Description of the task:
Across the data below, how many lines have the word "Before" in them? Give the number and nothing else.

[Dataset entries]

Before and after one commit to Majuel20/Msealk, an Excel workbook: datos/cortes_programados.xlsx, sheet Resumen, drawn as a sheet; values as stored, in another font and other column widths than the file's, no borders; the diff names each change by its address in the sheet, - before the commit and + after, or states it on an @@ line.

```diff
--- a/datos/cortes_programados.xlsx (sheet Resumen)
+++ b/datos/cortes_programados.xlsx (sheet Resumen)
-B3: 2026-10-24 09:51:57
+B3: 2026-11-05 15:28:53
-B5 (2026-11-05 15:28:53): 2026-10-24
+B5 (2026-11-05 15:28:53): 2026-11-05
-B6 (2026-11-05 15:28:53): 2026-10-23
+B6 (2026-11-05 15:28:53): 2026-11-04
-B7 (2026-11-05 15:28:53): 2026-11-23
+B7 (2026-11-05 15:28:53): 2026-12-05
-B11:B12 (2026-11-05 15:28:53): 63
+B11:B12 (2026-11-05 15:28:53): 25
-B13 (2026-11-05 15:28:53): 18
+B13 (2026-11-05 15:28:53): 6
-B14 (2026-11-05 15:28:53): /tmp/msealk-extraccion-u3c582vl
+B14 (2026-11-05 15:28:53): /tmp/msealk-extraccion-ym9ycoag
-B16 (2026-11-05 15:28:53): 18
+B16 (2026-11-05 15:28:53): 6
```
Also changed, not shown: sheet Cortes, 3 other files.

[/Dataset entries]
[Dataset entries]

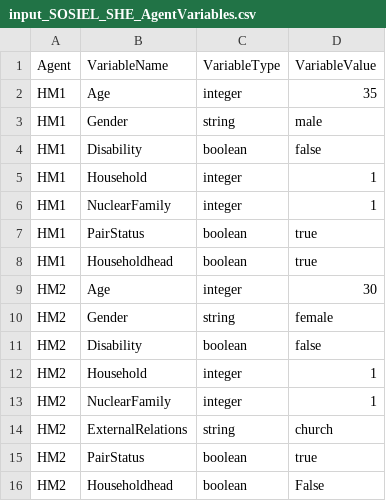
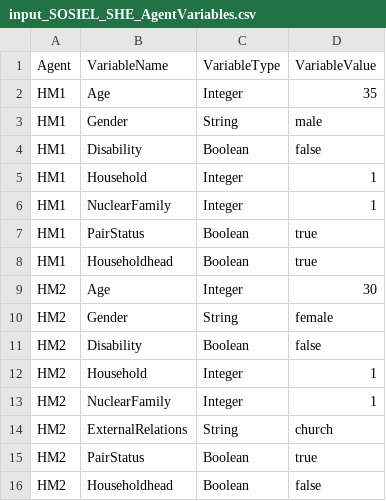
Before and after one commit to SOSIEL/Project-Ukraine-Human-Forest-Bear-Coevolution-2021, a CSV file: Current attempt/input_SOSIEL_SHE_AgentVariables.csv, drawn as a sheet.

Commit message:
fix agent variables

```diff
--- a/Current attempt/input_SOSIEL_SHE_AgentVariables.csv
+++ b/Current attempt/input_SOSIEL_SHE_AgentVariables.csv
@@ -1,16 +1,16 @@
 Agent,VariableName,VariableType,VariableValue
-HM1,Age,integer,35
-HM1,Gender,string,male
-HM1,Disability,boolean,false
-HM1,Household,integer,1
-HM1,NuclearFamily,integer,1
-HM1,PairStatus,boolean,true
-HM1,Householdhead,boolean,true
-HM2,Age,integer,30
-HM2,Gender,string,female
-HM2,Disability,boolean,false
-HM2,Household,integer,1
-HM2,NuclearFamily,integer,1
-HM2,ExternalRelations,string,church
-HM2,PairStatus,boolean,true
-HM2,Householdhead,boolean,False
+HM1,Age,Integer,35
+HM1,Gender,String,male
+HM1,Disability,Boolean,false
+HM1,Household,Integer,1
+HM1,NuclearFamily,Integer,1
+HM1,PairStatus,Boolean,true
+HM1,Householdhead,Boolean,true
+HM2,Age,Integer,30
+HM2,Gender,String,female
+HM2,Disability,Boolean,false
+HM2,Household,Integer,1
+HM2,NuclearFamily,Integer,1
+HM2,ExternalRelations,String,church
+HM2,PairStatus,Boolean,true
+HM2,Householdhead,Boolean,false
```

[/Dataset entries]

Solution for this task:
2